In the general sense, use-cases are meant to focus on user objectives and answer the question: "why would a user use this system? And for what purpose?". They therefore focus on user objectives and business needs. Clean architecture used this term to refer to elementary business transactions and business logic.
Traditional use-cases tend to be of high level. Clean architecture use-cases tend to be at a much more detailed level. UML allows to cover the full spectrum, although many authors recommend to stay at the level of the big picture.
Some more arguments
Use cases in the the general meaning
The use-case originated in the area of requirement engineering to identify user goals and focus the analysis on the user perspective.
Ivar Jacobson, the inventor of use-cases in the early days of OOP defines them in his more recent Use Case 2.0:

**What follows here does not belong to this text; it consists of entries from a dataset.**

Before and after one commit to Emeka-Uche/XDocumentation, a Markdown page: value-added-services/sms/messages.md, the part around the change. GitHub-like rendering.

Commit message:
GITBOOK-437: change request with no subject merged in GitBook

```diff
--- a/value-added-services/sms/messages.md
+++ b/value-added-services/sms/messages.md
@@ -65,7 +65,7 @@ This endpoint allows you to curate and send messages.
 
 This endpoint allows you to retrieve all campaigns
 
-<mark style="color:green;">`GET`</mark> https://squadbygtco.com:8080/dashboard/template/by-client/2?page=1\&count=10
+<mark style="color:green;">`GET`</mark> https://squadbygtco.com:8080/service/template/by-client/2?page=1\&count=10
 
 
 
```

A use case is all the ways of using a system to achieve a particular goal for a particular user. Taken together the set of all the use cases gives you all of the useful ways to use the system, and illustrates the value that it will provide.

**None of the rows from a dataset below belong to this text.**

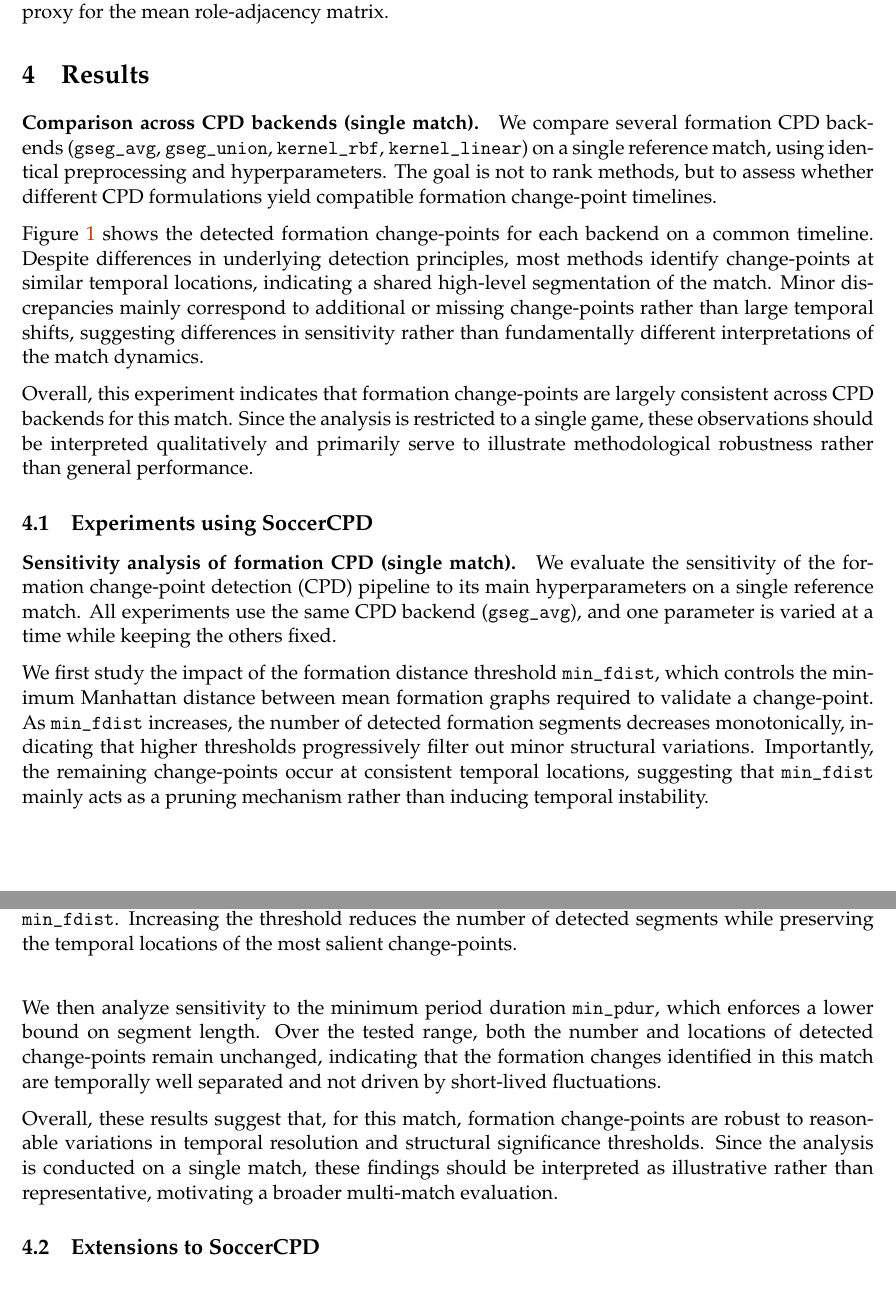
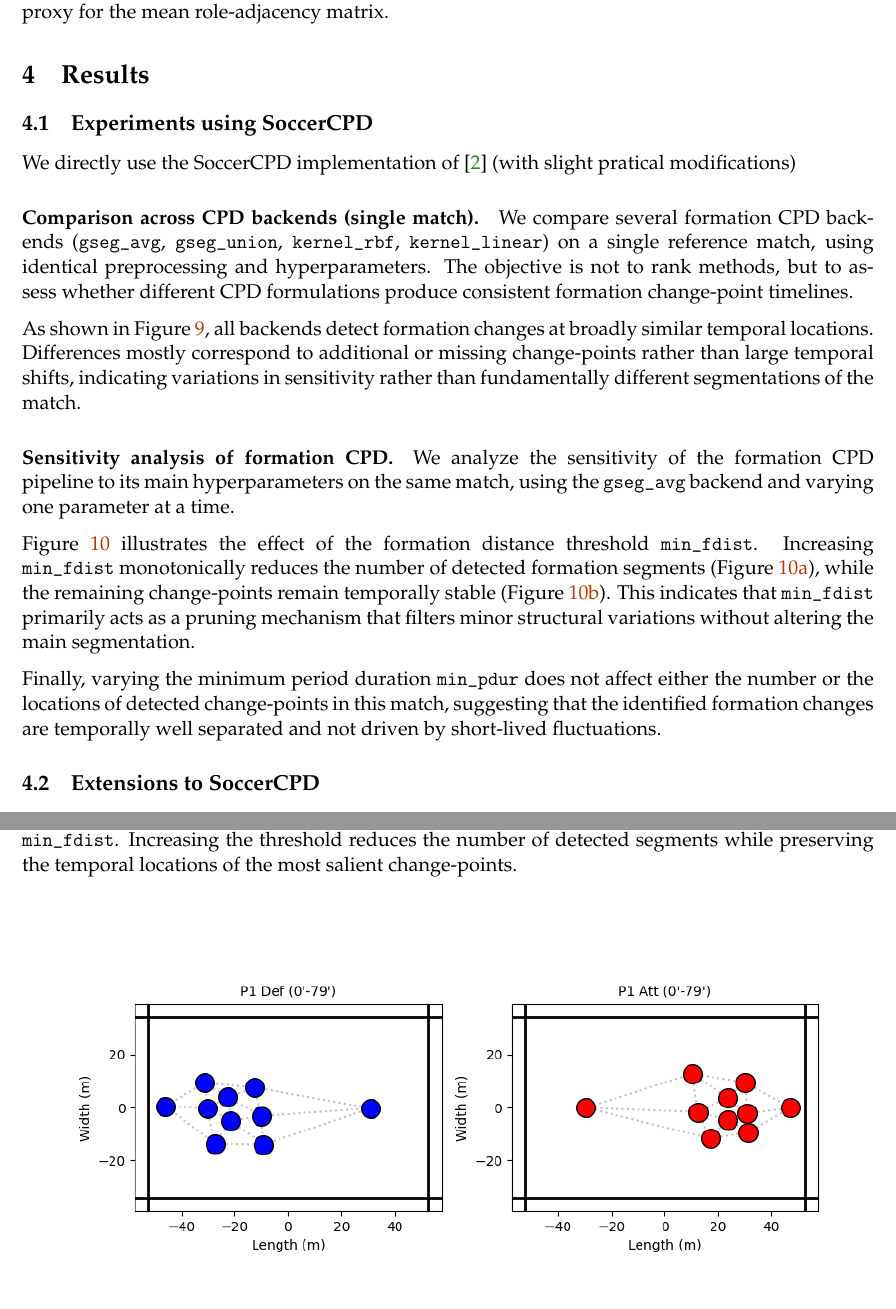
Before and after one commit to fotisk07/TimeSeries-MiniProject, a LaTeX document (report/main.tex, which reads report/sections/4_results.tex, report/sections/5.Annex.tex): two parts of pages 5 and 6 of 14 before the commit and two parts of pages 5 and 12 of 14 after it, joined at a grey line, cut so that both start at the same text. Compiled offline with pdfLaTeX.

Commit message:
shortened some stuff

```diff
--- a/report/sections/4_results.tex
+++ b/report/sections/4_results.tex
@@ -1,9 +1,13 @@
 \section{Results} \label{sec:results}
 
+\subsection{Experiments using SoccerCPD}
+We directly use the SoccerCPD implementation of \cite{Kim2022SoccerCPD} (with slight pratical modifications)
+
 \paragraph{Comparison across CPD backends (single match).}
-We compare several formation CPD backends (\texttt{gseg\_avg}, \texttt{gseg\_union}, \texttt{kernel\_rbf}, \texttt{kernel\_linear}) on a single reference match, using identical preprocessing and hyperparameters. The goal is not to rank methods, but to assess whether different CPD formulations yield compatible formation change-point timelines.
+We compare several formation CPD backends (\texttt{gseg\_avg}, \texttt{gseg\_union}, \texttt{kernel\_rbf}, \texttt{kernel\_linear}) on a single reference match, using identical preprocessing and hyperparameters. The objective is not to rank methods, but to assess whether different CPD formulations produce consistent formation change-point timelines.
 
-Figure \ref{fig:exp1_cp_timeline_methods} shows the detected formation change-points for each backend on a common timeline. Despite differences in underlying detection principles, most methods identify change-points at similar temporal locations, indicating a shared high-level segmentation of the match. Minor discrepancies mainly correspond to additional or missing change-points rather than large temporal shifts, suggesting differences in sensitivity rather than fundamentally different interpretations of the match dynamics.
+As shown in Figure~\ref{fig:exp1_cp_timeline_methods}, all backends detect formation changes at broadly similar temporal locations. Differences mostly correspond to additional or missing change-points rather than large temporal shifts, indicating variations in sensitivity rather than fundamentally different segmentations of the match.
 
-Overall, this experiment indicates that formation change-points are largely consistent across CPD backends for this match. Since the analysis is restricted to a single game, these observations should be interpreted qualitatively and primarily serve to illustrate methodological robustness rather than general performance.
+\paragraph{Sensitivity analysis of formation CPD.}
+We analyze the sensitivity of the formation CPD pipeline to its main hyperparameters on the same match, using the \texttt{gseg\_avg} backend and varying one parameter at a time.
 
@@ -16,14 +14,2 @@ Overall, this experiment indicates that formation change-points are largely cons
-    \label{fig:exp1_cp_timeline_methods}
-\end{figure}
+Figure~\ref{fig:exp2_fdist} illustrates the effect of the formation distance threshold \texttt{min\_fdist}. Increasing \texttt{min\_fdist} monotonically reduces the number of detected formation segments (Figure~\ref{fig:exp2_segments_fdist}), while the remaining change-points remain temporally stable (Figure~\ref{fig:exp2_cp_timeline_fdist}). This indicates that \texttt{min\_fdist} primarily acts as a pruning mechanism that filters minor structural variations without altering the main segmentation.
 
-
-\subsection{Experiments using SoccerCPD}
-
-\paragraph{Sensitivity analysis of formation CPD (single match).}
-We evaluate the sensitivity of the formation change-point detection (CPD) pipeline to its main hyperparameters on a single reference match. All experiments use the same CPD backend (\texttt{gseg\_avg}), and one parameter is varied at a time while keeping the others fixed.
-
-We first study the impact of the formation distance threshold \(\texttt{min\_fdist}\), which controls the minimum Manhattan distance between mean formation graphs required to validate a change-point. As \(\texttt{min\_fdist}\) increases, the number of detected formation segments decreases monotonically, indicating that higher thresholds progressively filter out minor structural variations. Importantly, the remaining change-points occur at consistent temporal locations, suggesting that \(\texttt{min\_fdist}\) mainly acts as a pruning mechanism rather than inducing temporal instability.
-
-We then analyze sensitivity to the minimum period duration \(\texttt{min\_pdur}\), which enforces a lower bound on segment length. Over the tested range, both the number and locations of detected change-points remain unchanged, indicating that the formation changes identified in this match are temporally well separated and not driven by short-lived fluctuations.
-
-Overall, these results suggest that, for this match, formation change-points are robust to reasonable variations in temporal resolution and structural significance thresholds. Since the analysis is conducted on a single match, these findings should be interpreted as illustrative rather than representative, motivating a broader multi-match evaluation.
@@ -44,11 +16,4 @@ Overall, these results suggest that, for this match, formation change-points are
-        \label{fig:exp2_cp_timeline_fdist}
-    \end{subfigure}
-    \caption{
-    Sensitivity of formation change-point detection to the formation distance threshold \texttt{min\_fdist}.
-    Increasing the threshold reduces the number of detected segments while preserving the temporal locations of the most salient change-points.
-    }
-    \label{fig:exp2_fdist}
-\end{figure}
+Finally, varying the minimum period duration \texttt{min\_pdur} does not affect either the number or the locations of detected change-points in this match, suggesting that the identified formation changes are temporally well separated and not driven by short-lived fluctuations.
 
 
 
--- a/report/sections/5.Annex.tex
+++ b/report/sections/5.Annex.tex
@@ -131,3 +153,13 @@ This appendix gathers all visual material related to the experiments referenced
+        \label{fig:exp2_cp_timeline_fdist}
+    \end{subfigure}
+    \caption{
+    Sensitivity of formation change-point detection to the formation distance threshold \texttt{min\_fdist}.
+    Increasing the threshold reduces the number of detected segments while preserving the temporal locations of the most salient change-points.
+    }
+    \label{fig:exp2_fdist}
+\end{figure}
+
+
 \begin{figure}
     \centering
     \includegraphics[width=0.9\linewidth]{../figures/Experiments_AttDefFormations_1925299.png}
```
Also changed, not shown: report/sections/1_introduction.tex (+3 -2 lines), report/sections/2a_formcpd.tex (+1 -5 lines), figures/data-heatmap_comparison.png, report/main.pdf, report/sections/4_results.tex (20 more changed lines), report/sections/5.Annex.tex (24 more changed lines), 4 other files.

Alistair Cockburn, used a very similar definition in his book Writing Effective Use-cases:
A use case captures a contract between the stakeholders of a system about its behavior. The use case describes the system's behavior under various conditions as the system responds to a request from one of the stakeholders called primary actor. The primary actor initiates an interaction with the system to accomplish a goal.

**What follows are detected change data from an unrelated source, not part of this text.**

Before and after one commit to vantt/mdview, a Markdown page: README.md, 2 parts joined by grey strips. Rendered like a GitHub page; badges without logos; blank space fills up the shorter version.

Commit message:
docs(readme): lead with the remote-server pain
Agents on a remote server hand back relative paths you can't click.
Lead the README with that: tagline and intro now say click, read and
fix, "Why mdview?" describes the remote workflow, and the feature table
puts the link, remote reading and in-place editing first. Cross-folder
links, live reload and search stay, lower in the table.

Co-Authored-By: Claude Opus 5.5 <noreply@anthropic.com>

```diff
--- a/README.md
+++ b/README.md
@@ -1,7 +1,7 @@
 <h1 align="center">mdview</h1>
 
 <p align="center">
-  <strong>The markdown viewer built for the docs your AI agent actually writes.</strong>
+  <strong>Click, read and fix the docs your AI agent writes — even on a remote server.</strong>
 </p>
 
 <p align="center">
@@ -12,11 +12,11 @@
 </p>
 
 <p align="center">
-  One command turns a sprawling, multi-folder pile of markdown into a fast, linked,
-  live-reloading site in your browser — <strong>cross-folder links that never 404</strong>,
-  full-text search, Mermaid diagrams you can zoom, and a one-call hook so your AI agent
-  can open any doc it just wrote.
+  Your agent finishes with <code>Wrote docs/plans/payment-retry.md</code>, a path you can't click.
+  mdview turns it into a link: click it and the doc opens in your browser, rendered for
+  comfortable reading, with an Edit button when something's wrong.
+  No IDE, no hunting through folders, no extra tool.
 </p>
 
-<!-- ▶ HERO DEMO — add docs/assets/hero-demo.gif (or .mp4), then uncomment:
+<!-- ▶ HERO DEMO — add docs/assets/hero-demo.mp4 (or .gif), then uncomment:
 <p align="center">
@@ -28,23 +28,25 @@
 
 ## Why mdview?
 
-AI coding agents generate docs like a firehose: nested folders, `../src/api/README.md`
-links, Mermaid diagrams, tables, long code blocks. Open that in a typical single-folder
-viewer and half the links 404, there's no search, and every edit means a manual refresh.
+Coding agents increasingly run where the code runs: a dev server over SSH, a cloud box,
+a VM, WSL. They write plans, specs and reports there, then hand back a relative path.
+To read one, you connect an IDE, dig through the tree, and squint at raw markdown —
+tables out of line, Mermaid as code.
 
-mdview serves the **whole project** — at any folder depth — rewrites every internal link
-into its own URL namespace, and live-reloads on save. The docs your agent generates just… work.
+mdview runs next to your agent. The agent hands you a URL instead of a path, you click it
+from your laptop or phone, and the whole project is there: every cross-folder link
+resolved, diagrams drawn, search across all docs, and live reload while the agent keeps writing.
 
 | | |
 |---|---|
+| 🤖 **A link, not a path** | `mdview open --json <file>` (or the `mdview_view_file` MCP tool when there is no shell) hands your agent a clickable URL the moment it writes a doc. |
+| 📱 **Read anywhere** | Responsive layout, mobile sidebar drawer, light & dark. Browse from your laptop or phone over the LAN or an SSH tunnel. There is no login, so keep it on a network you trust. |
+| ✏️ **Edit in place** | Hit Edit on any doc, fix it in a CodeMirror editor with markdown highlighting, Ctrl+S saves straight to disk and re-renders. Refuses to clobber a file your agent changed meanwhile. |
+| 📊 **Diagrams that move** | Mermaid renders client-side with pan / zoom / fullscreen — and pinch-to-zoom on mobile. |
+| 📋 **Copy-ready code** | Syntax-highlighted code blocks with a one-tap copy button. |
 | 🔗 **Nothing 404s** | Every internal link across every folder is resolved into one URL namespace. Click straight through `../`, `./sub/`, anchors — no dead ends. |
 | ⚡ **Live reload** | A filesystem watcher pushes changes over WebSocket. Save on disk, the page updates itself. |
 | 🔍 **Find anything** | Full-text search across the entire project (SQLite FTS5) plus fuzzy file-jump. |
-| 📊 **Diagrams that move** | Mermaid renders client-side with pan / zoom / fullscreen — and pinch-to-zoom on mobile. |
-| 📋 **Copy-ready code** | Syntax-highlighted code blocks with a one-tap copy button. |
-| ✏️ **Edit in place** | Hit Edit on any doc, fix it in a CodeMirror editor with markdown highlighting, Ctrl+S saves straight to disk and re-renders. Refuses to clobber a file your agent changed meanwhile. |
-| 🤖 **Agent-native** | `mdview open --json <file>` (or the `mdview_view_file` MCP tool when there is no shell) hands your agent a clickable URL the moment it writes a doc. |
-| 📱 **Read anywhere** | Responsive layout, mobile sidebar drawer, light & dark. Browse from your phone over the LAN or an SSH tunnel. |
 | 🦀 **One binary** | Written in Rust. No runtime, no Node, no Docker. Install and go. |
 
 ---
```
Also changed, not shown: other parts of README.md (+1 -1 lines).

UML has defined use-cases in a more neutral way, in order to allow its use for requirements as well as functional design:
UseCases are a means to capture the requirements of systems, i.e., what systems are supposed to do. (...) it specifies a set of behaviors performed by that subject, which yields an observable result that is of value for Actors or other stakeholders of the subject. (...) UseCases can be used both for specification of the (external) requirements on a subject and for the specification of the functionality offered by a subject. [i.e. subjet = system]
The use-cases tend for these reasons to focus at the business view. The very neutral UML specifications even clarifies that:
UseCases define the offered Behaviors of the subject without reference to its internal structure.
Use cases in clean architecture
R.C. Martin took over the general term of use-case with a slightly different meaning, although there is some relevant overlap:
These use cases orchestrate the flow of data to and from the entities, and direct those entities to use their enterprise wide business rules to achieve the goals of the use case.
After an informative briefing from the stakeholder, he performs a use-case analysis, and a high level object-oriented design to create the architectural superstructure on which the rest of the application will be built
The consequence is that Clean architecture use-cases tend to be more granular than traditional use-cases. They correspond to elementary business functionality at "function" or "sub-function" level (e.g. "find a customer", "find an order", "invoice order") whereas the goal-oriented use-case analysis tends to describe higher level user objectives ("Invoicing customers"). But it's mainly a matter of level of details.
Personal remark: What is annoying with R.C. Martin's appropriation of the term, is that "use-case" is more an more used to describe some system functionality ("I have my API for use-case X") instead of encouraging a focus on the user's needs as initially intended.